Stored records
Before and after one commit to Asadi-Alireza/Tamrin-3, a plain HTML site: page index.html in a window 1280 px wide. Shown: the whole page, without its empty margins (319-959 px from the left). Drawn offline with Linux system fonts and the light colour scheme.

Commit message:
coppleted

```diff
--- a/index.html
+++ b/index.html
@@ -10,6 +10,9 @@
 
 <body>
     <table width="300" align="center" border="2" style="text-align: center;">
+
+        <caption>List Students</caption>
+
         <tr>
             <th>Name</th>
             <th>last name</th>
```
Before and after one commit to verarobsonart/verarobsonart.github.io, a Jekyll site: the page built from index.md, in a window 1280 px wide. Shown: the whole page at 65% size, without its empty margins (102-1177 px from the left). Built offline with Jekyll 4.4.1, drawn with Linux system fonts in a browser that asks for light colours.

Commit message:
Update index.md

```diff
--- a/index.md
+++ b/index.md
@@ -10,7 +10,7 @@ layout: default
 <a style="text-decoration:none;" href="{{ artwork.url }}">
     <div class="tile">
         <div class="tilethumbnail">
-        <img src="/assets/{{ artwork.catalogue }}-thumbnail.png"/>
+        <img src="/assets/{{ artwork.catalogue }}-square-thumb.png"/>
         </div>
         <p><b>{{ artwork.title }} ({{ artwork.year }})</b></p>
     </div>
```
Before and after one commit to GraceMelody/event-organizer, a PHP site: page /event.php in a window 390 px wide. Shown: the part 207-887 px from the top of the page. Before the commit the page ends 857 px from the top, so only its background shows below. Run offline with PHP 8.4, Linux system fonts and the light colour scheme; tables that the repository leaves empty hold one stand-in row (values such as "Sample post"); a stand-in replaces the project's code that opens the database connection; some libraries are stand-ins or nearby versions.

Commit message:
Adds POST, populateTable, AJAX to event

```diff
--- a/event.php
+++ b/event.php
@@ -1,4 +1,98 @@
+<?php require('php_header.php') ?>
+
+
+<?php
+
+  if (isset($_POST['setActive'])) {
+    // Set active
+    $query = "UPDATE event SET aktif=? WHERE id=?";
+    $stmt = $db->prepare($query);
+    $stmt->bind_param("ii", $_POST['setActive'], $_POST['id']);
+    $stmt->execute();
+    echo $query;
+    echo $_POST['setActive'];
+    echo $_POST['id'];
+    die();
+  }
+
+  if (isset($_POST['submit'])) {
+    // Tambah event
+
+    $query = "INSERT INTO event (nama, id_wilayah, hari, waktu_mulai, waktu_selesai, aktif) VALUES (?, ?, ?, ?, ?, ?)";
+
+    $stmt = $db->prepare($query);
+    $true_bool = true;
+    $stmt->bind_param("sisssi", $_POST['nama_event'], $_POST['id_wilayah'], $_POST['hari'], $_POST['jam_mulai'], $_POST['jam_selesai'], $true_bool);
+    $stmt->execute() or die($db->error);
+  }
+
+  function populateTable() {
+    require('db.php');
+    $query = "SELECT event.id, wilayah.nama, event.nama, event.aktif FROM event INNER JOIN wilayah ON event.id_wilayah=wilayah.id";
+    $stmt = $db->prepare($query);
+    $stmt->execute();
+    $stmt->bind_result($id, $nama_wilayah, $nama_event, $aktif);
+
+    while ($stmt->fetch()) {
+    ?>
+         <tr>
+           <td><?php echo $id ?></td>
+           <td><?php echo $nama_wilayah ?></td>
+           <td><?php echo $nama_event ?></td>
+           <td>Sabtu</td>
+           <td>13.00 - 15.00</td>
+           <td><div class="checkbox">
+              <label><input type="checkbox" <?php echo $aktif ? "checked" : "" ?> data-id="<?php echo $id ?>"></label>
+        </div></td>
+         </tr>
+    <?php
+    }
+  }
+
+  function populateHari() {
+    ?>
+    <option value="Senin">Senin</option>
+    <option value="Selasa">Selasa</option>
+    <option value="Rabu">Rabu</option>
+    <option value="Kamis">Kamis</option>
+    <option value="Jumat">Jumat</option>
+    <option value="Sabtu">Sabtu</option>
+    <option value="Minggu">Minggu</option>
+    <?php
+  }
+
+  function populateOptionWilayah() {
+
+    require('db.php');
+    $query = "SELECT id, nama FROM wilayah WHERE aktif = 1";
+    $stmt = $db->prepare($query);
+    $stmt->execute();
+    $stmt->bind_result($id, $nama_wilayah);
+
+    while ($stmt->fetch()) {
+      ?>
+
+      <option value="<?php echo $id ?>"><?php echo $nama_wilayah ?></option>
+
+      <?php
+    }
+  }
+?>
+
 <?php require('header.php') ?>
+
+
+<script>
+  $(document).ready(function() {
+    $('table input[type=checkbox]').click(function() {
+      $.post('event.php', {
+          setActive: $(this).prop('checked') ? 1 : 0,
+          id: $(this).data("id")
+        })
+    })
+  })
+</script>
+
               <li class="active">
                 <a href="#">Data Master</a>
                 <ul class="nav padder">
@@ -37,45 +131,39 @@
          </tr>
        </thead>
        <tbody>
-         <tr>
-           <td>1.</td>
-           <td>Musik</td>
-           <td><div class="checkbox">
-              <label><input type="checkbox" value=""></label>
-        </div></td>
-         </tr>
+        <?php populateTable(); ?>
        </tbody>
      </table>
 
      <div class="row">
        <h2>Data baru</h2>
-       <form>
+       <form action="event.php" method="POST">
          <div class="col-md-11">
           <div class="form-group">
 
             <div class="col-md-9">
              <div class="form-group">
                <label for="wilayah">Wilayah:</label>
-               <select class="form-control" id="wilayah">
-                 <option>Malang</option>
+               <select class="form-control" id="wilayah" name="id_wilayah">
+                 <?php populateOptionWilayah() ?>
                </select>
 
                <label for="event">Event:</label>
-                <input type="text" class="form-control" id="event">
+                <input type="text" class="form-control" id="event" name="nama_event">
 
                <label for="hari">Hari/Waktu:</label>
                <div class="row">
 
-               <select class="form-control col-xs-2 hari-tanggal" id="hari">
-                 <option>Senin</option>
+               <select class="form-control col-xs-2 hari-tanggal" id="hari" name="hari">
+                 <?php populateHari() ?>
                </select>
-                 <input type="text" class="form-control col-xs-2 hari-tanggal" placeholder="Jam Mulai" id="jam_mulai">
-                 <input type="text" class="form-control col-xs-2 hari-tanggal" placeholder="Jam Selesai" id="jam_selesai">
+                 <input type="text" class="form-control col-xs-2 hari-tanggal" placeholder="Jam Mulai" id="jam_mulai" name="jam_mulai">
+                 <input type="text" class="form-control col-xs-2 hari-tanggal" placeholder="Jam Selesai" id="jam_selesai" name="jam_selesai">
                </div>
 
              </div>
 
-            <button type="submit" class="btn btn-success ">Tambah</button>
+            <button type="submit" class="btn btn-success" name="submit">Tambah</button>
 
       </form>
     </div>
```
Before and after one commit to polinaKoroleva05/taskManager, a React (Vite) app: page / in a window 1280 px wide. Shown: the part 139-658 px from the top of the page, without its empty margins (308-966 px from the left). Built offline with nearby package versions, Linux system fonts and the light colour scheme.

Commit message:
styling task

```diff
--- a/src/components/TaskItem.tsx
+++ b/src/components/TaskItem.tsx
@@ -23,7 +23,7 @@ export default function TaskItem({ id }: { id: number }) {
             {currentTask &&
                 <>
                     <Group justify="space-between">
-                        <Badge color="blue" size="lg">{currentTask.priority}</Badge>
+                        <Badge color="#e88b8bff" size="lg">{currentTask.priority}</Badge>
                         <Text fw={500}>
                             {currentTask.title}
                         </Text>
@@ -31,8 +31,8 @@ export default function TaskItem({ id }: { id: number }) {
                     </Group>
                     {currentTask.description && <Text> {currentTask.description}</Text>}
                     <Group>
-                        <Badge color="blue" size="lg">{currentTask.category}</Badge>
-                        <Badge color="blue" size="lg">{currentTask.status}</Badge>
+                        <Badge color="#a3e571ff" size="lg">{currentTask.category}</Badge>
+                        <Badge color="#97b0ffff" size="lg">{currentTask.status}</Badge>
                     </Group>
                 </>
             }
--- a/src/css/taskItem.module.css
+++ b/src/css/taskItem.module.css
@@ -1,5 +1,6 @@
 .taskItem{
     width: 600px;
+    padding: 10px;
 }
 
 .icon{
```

WHAT YOU SHOULD DO — Show every line above in which the word "echo" is found.

WRITTEN SOLUTION —
+    echo $query;
+    echo $_POST['setActive'];
+    echo $_POST['id'];
+           <td><?php echo $id ?></td>
+           <td><?php echo $nama_wilayah ?></td>
+           <td><?php echo $nama_event ?></td>
+              <label><input type="checkbox" <?php echo $aktif ? "checked" : "" ?> data-id="<?php echo $id ?>"></label>
+      <option value="<?php echo $id ?>"><?php echo $nama_wilayah ?></option>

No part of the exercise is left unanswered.